**Problem statement**
Print the entries below again exactly as they stand, but skip any picture.
Supplied data: Begin
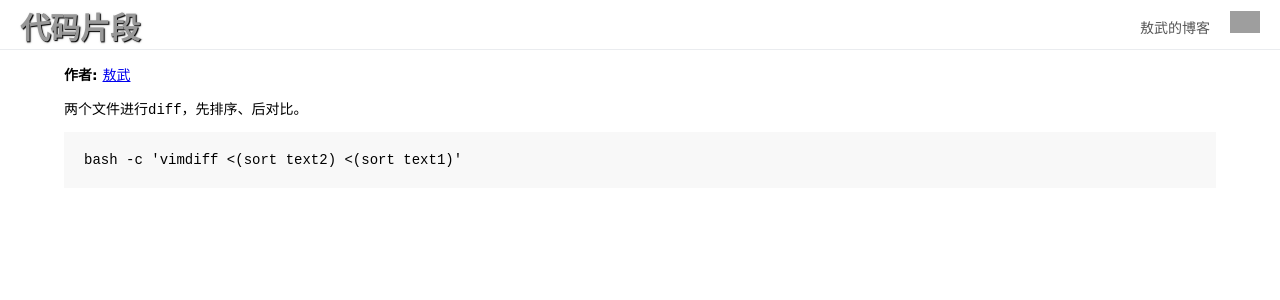
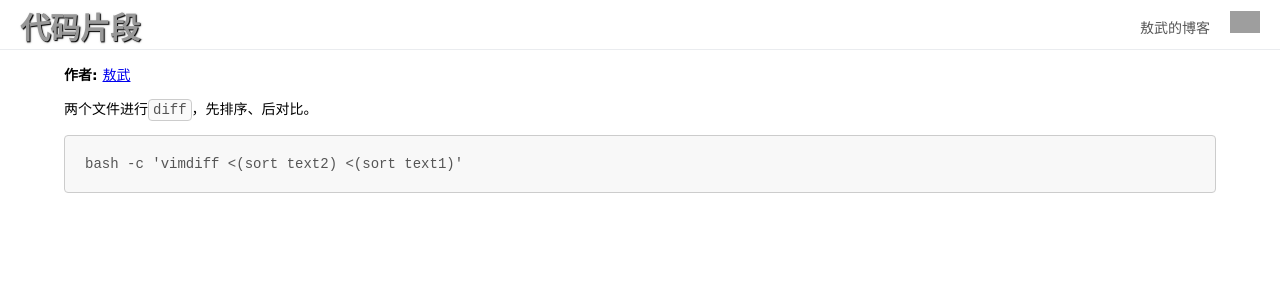
Before and after one commit to yihuaxiang/snippets, a Jekyll site: the page built from snippets/shell/diff.md, in a window 1280 px wide. Shown: the top 300 px of the page. Built offline with Jekyll 4.4.1, drawn with Linux system fonts in a browser that asks for light colours; grey boxes are pictures that could not be loaded.

```diff
--- a/_layouts/page.html
+++ b/_layouts/page.html
@@ -222,6 +222,14 @@
       margin: 1rem 0;
       padding: 0.25rem 0 0.25rem 1rem;
     }
+    code {
+      background-color: #FAFAFA;
+      display: inline-block;
+      padding: 2px 4px;
+      border: 1px solid #CCC;
+      border-radius: 4px;
+      color: #555;
+    }
   </style>
 </head>
 
```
Supplied data: End
**Expected answer**
Before and after one commit to yihuaxiang/snippets, a Jekyll site: the page built from snippets/shell/diff.md, in a window 1280 px wide. Shown: the top 300 px of the page. Built offline with Jekyll 4.4.1, drawn with Linux system fonts in a browser that asks for light colours; grey boxes are pictures that could not be loaded.

```diff
--- a/_layouts/page.html
+++ b/_layouts/page.html
@@ -222,6 +222,14 @@
       margin: 1rem 0;
       padding: 0.25rem 0 0.25rem 1rem;
     }
+    code {
+      background-color: #FAFAFA;
+      display: inline-block;
+      padding: 2px 4px;
+      border: 1px solid #CCC;
+      border-radius: 4px;
+      color: #555;
+    }
   </style>
 </head>
 
```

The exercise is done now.